Because the York Revolution was playing the Bridgeport Bluefish in the opening series. It was playing at the Revs' home stadium. It was a four-game series. The Bluefish placed second in the Liberty Division last season, with a 67-72 record.

So it's not that the Bluefish weren't a serious opponent.

Except that York also finished second last season, only with 12 more wins in a 140-game season than the Bluefish had.

And the Revs are better this year than last.

Much better.

This was going to be a column where I pointed out the Revs' advantage on the pitching mound.

Maybe Gillett didn't bother to study the Revs' roster.

Maybe he's not a particularly rabid baseball fan.

Maybe he knows nothing about baseball at all.

But this was going to be a column where I suggested he was going to learn.

And it could have been the hard way.

Consider, for example, that half the Revs 12-man pitching staff has Major League experience.
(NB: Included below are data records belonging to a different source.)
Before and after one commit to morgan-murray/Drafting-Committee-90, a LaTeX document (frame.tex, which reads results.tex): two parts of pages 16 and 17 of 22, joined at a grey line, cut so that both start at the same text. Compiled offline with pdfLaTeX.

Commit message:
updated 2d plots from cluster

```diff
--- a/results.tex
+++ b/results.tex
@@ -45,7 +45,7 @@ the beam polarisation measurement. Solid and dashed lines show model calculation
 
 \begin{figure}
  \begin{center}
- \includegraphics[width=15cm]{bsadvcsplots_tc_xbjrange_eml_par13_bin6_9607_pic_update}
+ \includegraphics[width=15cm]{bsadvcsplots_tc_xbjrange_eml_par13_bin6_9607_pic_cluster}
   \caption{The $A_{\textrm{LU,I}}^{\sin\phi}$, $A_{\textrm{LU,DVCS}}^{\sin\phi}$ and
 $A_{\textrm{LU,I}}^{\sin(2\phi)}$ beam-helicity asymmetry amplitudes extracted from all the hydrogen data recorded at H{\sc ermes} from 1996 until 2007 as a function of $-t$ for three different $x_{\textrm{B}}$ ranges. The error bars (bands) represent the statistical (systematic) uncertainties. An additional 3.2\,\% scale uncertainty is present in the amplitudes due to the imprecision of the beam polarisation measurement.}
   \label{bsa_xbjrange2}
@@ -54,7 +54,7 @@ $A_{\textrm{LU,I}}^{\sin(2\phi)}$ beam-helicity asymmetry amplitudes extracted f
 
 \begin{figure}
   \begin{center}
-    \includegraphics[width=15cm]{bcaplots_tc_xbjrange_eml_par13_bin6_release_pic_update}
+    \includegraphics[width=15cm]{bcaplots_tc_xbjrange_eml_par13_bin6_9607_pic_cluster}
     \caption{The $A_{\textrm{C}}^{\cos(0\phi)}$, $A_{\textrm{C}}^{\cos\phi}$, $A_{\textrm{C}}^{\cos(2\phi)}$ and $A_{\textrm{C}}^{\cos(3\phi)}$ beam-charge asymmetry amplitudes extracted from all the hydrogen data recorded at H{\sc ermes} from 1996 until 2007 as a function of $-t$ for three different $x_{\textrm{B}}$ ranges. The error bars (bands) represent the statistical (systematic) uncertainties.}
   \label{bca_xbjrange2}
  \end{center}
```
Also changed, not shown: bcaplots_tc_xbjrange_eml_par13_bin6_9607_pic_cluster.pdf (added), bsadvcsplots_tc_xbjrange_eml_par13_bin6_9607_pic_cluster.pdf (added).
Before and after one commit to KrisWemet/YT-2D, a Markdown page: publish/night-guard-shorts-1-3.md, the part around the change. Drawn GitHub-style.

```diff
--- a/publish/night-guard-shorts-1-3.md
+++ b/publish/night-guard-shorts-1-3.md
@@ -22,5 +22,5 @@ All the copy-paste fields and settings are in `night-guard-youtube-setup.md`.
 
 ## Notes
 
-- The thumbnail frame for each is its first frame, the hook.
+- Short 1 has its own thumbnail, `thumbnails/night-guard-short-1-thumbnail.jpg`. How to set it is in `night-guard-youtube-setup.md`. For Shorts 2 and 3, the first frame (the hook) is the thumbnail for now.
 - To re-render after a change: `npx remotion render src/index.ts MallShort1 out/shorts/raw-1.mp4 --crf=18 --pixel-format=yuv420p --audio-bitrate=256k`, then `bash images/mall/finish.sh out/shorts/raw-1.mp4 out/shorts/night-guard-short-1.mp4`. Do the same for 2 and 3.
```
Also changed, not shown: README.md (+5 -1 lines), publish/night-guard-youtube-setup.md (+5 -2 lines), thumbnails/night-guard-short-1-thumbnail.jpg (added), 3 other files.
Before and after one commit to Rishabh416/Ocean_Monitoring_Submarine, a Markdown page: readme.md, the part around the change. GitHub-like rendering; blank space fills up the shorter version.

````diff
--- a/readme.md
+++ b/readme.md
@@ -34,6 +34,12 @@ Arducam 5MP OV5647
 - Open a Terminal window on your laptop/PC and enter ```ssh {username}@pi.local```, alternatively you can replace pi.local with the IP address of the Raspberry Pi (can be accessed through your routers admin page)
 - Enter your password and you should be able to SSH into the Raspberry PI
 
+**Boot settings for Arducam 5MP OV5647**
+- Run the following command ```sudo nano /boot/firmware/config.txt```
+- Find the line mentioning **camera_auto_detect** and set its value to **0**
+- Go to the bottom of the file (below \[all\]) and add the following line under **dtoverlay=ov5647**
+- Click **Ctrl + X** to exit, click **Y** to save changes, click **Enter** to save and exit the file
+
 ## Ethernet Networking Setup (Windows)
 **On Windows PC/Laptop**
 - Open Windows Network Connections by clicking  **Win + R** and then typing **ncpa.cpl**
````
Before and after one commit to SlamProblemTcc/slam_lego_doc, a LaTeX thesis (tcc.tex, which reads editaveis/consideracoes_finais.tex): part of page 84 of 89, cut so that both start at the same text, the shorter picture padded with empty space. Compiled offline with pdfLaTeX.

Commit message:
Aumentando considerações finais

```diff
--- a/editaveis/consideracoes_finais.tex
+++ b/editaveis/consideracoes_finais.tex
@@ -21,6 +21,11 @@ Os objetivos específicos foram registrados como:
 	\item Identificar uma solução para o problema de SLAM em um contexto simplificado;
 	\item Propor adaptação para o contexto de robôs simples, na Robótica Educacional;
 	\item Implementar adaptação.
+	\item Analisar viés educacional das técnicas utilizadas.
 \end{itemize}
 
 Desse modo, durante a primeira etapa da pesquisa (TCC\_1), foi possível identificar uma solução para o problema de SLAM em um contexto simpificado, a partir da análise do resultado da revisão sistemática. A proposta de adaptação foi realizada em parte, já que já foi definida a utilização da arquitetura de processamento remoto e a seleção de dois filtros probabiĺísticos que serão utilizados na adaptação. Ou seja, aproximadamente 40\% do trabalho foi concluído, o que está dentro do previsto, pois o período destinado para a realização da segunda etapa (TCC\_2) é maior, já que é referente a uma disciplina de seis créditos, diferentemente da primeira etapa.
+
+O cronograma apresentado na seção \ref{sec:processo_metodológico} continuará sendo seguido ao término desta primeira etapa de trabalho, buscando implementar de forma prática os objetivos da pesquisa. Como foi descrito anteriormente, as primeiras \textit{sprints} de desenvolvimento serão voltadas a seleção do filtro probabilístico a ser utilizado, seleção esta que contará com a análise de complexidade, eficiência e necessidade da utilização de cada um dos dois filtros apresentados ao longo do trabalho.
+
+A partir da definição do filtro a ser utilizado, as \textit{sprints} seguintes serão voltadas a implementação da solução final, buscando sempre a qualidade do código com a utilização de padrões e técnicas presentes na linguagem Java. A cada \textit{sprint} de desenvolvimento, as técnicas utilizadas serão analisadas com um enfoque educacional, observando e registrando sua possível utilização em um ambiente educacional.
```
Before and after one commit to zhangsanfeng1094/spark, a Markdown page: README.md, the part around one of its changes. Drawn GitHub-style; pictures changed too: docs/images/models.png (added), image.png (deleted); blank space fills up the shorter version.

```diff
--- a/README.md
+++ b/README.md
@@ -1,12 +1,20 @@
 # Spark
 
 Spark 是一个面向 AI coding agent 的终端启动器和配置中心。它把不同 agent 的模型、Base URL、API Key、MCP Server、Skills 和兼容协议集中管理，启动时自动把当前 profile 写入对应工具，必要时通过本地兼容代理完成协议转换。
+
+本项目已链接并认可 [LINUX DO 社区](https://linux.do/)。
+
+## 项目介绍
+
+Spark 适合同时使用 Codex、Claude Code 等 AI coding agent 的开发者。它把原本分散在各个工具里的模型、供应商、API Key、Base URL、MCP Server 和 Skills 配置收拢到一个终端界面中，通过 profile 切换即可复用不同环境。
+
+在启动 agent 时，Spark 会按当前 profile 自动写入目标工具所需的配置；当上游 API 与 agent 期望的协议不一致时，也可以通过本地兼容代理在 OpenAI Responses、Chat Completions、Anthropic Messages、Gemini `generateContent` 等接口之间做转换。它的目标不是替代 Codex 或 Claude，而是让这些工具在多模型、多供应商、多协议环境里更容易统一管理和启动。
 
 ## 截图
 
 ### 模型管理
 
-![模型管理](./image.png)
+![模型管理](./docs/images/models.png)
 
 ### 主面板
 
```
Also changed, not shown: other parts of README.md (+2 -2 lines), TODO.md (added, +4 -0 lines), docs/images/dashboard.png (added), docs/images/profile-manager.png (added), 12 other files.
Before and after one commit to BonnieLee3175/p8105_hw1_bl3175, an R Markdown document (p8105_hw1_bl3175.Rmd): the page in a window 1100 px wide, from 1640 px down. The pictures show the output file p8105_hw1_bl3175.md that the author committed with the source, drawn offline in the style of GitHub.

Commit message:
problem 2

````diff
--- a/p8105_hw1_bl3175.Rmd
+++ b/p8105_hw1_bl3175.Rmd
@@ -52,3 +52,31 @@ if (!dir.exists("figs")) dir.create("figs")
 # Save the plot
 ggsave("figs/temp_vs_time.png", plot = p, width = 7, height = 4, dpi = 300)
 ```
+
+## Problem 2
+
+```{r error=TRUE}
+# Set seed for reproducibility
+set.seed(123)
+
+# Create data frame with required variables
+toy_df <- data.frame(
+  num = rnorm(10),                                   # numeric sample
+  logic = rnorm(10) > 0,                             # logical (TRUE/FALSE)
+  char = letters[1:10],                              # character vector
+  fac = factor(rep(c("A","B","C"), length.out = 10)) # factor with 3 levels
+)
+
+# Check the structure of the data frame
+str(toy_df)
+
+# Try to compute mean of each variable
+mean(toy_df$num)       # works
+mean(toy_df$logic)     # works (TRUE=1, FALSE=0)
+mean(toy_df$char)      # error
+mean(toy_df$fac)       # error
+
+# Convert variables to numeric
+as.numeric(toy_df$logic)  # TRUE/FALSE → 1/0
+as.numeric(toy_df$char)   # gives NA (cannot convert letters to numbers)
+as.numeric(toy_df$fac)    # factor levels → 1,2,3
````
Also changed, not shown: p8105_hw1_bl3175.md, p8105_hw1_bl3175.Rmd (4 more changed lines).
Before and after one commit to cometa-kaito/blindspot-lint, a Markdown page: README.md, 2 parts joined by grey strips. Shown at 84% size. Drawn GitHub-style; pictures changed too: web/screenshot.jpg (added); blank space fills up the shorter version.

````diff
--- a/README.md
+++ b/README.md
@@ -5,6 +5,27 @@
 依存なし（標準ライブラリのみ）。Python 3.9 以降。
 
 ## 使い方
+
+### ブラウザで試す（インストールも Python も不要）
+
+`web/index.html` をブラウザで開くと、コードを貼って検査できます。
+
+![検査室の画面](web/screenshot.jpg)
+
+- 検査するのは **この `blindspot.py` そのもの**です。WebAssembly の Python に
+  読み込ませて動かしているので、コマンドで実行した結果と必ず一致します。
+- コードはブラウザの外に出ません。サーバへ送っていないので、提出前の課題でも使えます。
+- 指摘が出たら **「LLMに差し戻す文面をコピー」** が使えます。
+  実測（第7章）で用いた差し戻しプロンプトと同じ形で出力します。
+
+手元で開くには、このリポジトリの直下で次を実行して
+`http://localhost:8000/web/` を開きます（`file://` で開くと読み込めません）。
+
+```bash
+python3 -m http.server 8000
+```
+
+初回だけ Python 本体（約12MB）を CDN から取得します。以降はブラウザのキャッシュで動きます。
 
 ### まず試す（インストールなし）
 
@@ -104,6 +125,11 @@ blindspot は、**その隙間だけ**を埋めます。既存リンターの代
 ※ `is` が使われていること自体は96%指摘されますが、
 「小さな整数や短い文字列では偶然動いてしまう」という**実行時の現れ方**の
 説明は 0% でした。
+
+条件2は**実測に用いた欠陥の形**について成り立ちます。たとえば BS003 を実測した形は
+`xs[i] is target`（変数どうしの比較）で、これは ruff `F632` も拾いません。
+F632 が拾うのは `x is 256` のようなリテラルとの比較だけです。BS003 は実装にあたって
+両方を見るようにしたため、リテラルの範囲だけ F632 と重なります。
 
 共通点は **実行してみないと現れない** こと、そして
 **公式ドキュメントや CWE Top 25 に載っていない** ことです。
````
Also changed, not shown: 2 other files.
Six. That's a bunch.

Then consider that three infielders have Major League experience.

And the entire outfield has played in the Major Leagues at one time or another.

This was going to be a column where I pointed out how impressive that is.

When you're starting the season with almost half your roster having played at the top level of professional baseball, it sends a message that York is in it to win it, as American Idol judge Randy Jackson likes to say.

This was going to be a column where I said it's within the realm of possibility that the Revs could go a very long time without losing.

I was going to say I wouldn't bet the ranch the Revs couldn't run off a 10- or 12-game winning streak right off the bat.

A 12-game win streak would have taken us through the end of April. Five more wins would get us through the first weekend in May.

This was going to be a column where I was NOT going to say it would be done, only that it could be done.

And I was going to remind everyone how difficult it is getting a good night's sleep on a concrete roof.

Because, after all, the Revs are loaded this season. They might never lose. Or it could be a very long time before they lost.

This was going to be a column where I said these things very often have a way of backfiring on a person.

Gillett started out wanting to do a good thing, wanting to set a good example for a bunch of kids.

And he ends up stiff and sore and miserable as a reward for his good intentions.

This was going to be a column where I snickered a bit and reminded Gillett it was going to rain like crazy tonight and paint a picture of him suffering up on the schoolhouse roof.

No good deed goes unpunished, I was going to say.

But the Revs lost, 1-0, to those darned Bluefish.

Which means Gillett probably slept in his own bed last night and is none the worse for wear.

It was going to be that kind of column.


Columns by Larry A. Hicks, Dispatch columnist, run Mondays, Wednesdays and Fridays. E-mail: lhicks@yorkdispatch.com.